Many students ask, which should I take?

  • Amazing at math? Take the GMAT.
    • The quantitative portion of the GMAT covers a broader set of mathematical topics and offers more complicated problems than the GRE. Additionally, in the GRE you can use a calculator--not so for the GMAT.
    • However, because those who take the GMAT (namely, business school students) score higher than those who take the GRE (general graduate school students), it is harder to get a high percentile math score on the GMAT than on the GRE.
    • For example, a scaled GMAT quantitative score of 51 (i.e. no wrong answers) puts you in the 97th percentile and a score of 50 (only one wrong) puts you in the 87th percentile. On the GRE, a perfect quantitative score or one off would both put you in the 97th percentile.
  • Bad with time pressure? Take the GRE.
    • In the GRE you are given a certain time allotment per section (30 minutes for 20 Verbal Reasoning questions or 35 minutes for 20 Quantitative Reasoning questions) and you are free to go back and forth answering questions within a section. The GRE even has a function that allows you to "flag" questions that you would like to return to. This allows you to calmly budget your time according to the difficulty of the questions and not waste your time on one impossible one.
    • The GMAT on the other hand only presents one question at a time. You can't go back or advance to the next question until you answer the current one. The test does this because the difficulty of later questions depends upon how well you answer earlier ones. People who stress out on standardized testing may spend the GMAT fretting about each question they get and second-guessing their previous answers if they see an easier question later in the test.
  • Not a native English speaker? It depends. 
    • The GRE has a very heavy emphasis on vocabulary. Even native english speakers have to build up decks of flashcards to study the arcane words that the test loves to use.
    • The GMAT emphasizes grammar logic. Pick your poison.
  • Bad at test taking in general? Take the GRE.
    • Some business schools, usually the ones who are fighting to maintain or move up the MBA rankings (e.g. Wharton, Columbia, and Yale), place more emphasis on the average GMAT score of their incoming class, since publications such as U.S. News & World Report and The Economist use that statistic in their annual rankings of business schools.
    • If you are going to get an equivalently low score on your standardized test, it is better to do so in the GRE since that statistic is not as closely tracked and a school may have less hesitancy in admitting you for fear that you will bring down that average.
  • Not 100% sure about business school?

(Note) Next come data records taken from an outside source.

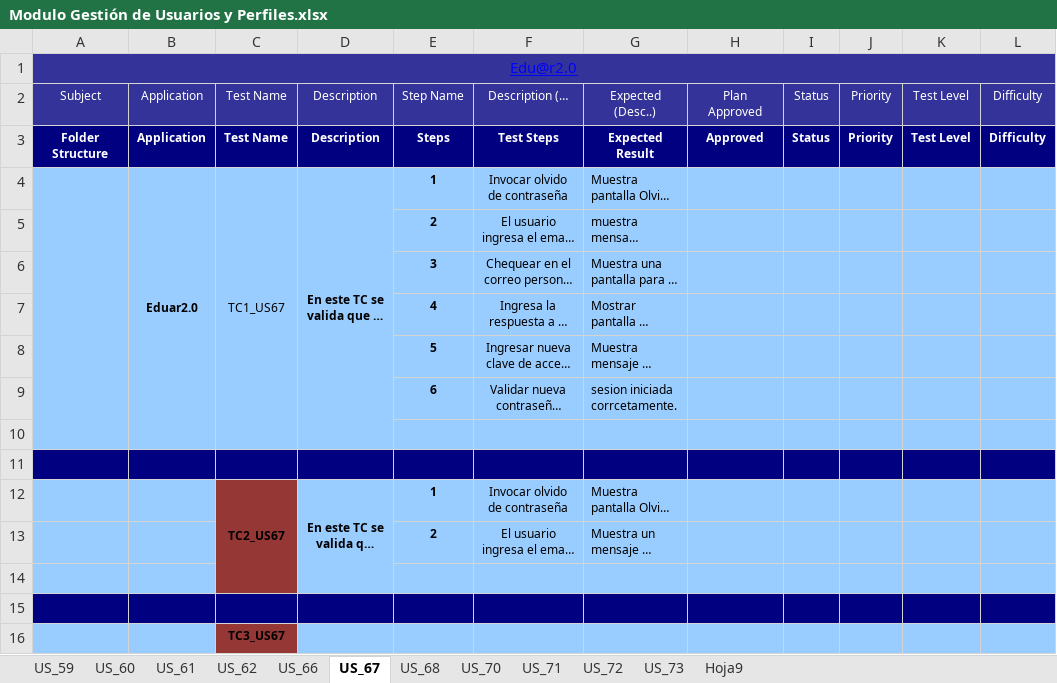
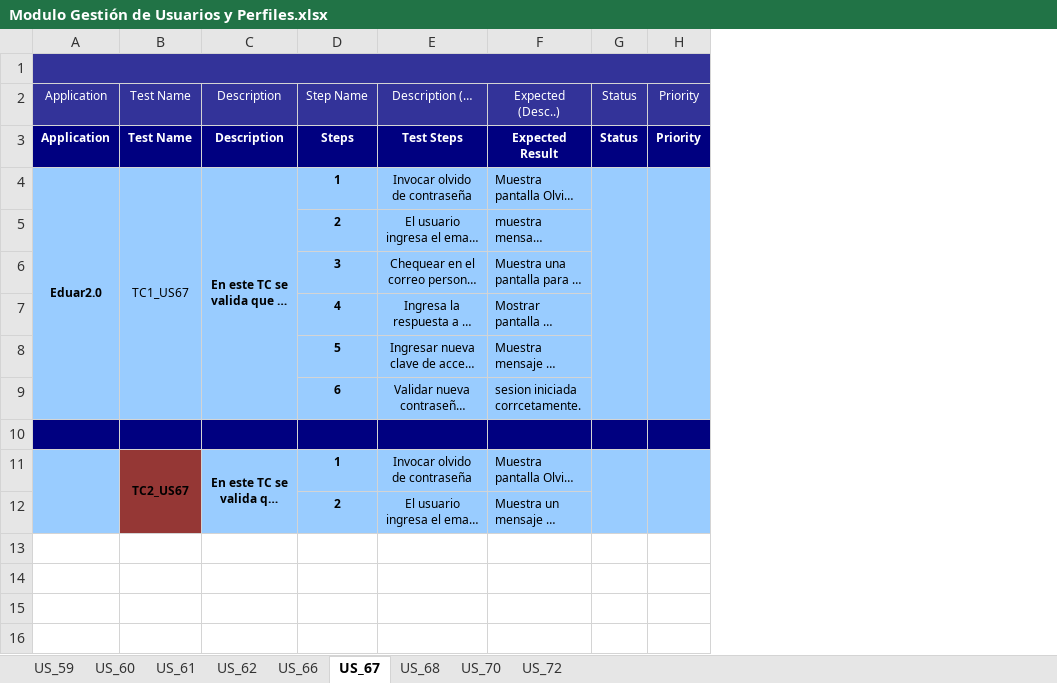
Before and after one commit to martinherr3/blpm, an Excel workbook: Docs/08-Prueba/Modulo Gestión de Usuarios y Perfiles.xlsx, sheet US_67, drawn as a sheet; long unchanged cells end in …; values as stored, in another font and other column widths than the file's, no borders; removed rows and columns are numbered as before the commit, all else as after; the diff names each change by its address in the sheet, - before the commit and + after, or states it on an @@ line.

```diff
--- a/Docs/08-Prueba/Modulo Gestión de Usuarios y Perfiles.xlsx (sheet US_67)
+++ b/Docs/08-Prueba/Modulo Gestión de Usuarios y Perfiles.xlsx (sheet US_67)
-sheet tab: US_71
-sheet tab: US_73
-sheet tab: Hoja9
-column A, rows 1-3: Edu@r2.0 | Subject | Folder Structure
-column H, rows 2-3: Plan Approved | Approved
-column K, rows 2-3: Test Level | Test Level
-column L, rows 2-3: Difficulty | Difficulty
+A1:H1 merged
-B4:B10 merged
+A4:A9 merged
-C4:C10 merged
+B4:B9 merged
-D4:D10 merged
+C4:C9 merged
+G4:G9 merged
+H4:H9 merged
-A10:F10 fill: #99CCFF
+A10:F10 fill: #000080
-G10:H10 fill: #99CCFF
+G10:H10 fill: #000080
-row 11: (empty)
+A11:A12 merged
+G11:G12 merged
+H11:H12 merged
-row 14: (empty)
-row 15: (empty)
-row 16:  |  | TC3_US67
```
Also changed, not shown: sheet US_72, sheet US_61, sheet US_68, sheet US_70, sheet US_62, sheet US_66, 2 more sheets.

Or want to do a Joint Degree Program? Take the GRE.
    • The GRE will get you into any graduate school, and leaves you some optionality.
    • However, certain joint programs (such as the JD-MBA at Kellogg) require you to take the GMAT, so do your research.
  • 100% sure about business school? Take the GMAT.
    • If you feel you're equally equipped to take both the GRE and the GMAT, and you're serious about business school, take the GMAT. It can signal to the Adcom that you're serious about business school, and can even qualify you for some merit-based scholarships. However, if you know the GRE plays to your strengths, go ahead and take it. Your score matters!

At the end of the day, our advice is to take the test where you can score highest. Take practice tests to figure out which is best for you.